─── Excerpted records
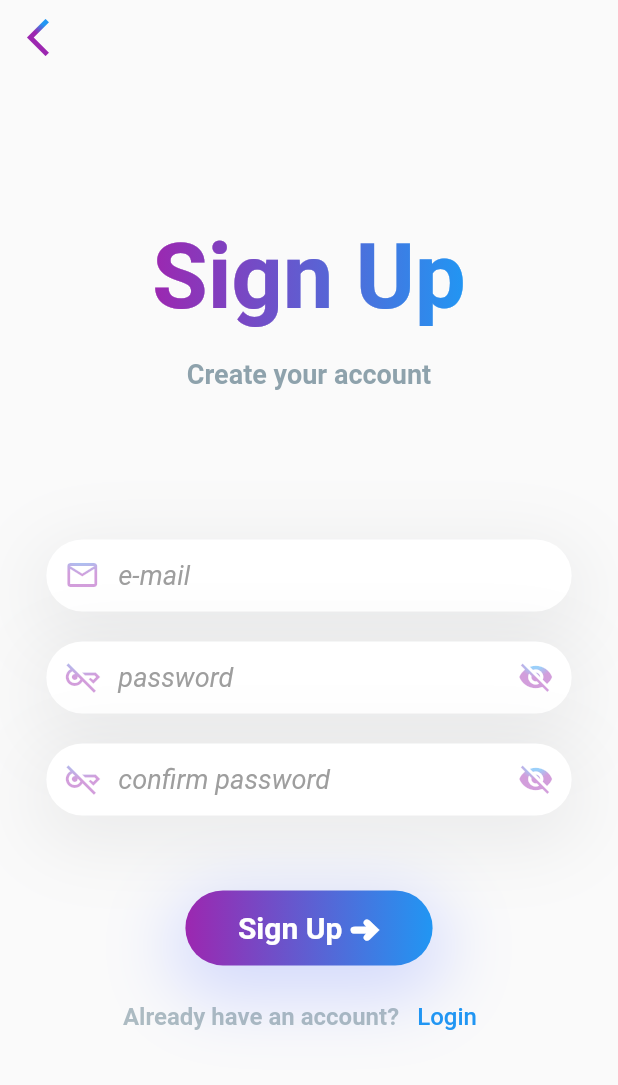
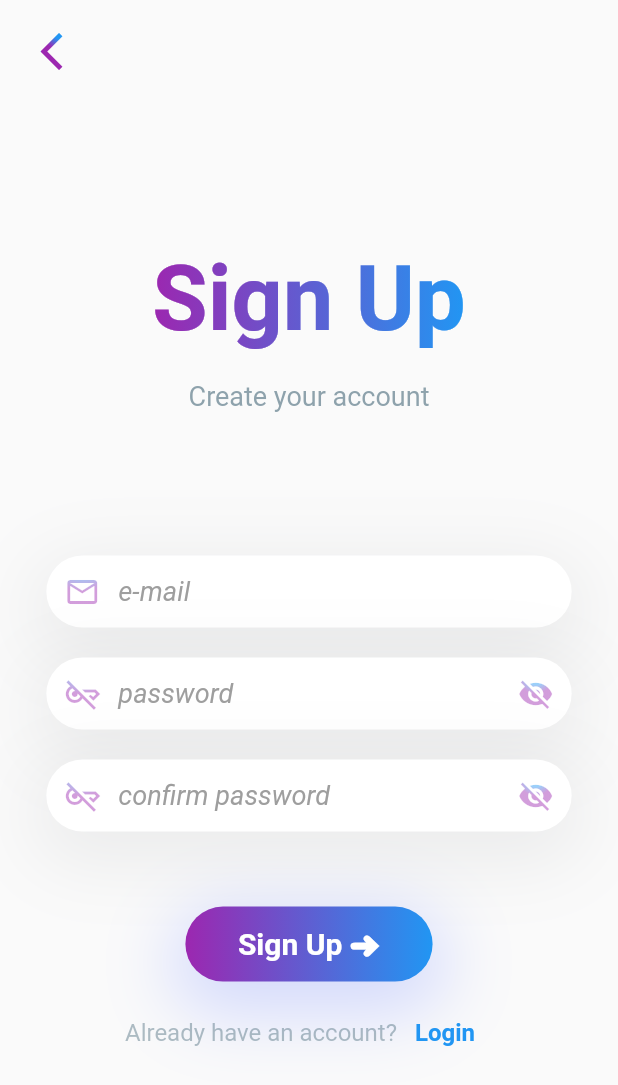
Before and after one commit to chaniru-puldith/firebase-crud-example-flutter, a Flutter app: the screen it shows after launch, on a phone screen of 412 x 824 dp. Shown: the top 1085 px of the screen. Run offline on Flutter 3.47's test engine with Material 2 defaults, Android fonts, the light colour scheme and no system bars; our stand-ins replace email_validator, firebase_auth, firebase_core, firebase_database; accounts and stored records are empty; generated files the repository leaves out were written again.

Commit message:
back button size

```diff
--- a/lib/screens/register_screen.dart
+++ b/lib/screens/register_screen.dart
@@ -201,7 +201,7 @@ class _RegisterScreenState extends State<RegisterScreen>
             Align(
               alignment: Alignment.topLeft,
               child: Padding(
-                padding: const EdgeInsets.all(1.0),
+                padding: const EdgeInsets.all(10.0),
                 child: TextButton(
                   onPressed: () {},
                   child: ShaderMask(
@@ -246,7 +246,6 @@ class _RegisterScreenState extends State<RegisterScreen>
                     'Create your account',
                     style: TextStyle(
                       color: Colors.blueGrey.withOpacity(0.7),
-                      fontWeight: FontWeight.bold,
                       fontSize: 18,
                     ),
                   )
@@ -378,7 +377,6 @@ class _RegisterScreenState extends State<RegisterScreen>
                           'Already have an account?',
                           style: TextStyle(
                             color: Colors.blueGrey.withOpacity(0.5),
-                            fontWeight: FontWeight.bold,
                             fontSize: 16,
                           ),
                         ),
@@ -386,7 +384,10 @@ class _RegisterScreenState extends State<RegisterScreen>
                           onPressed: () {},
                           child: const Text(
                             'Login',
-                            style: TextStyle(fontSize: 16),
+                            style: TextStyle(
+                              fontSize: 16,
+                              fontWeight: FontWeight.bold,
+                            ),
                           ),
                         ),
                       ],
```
──────
> Exercise
Give the number of lines in the records above that contain "TextStyle", with no other words.

> Exercise response
4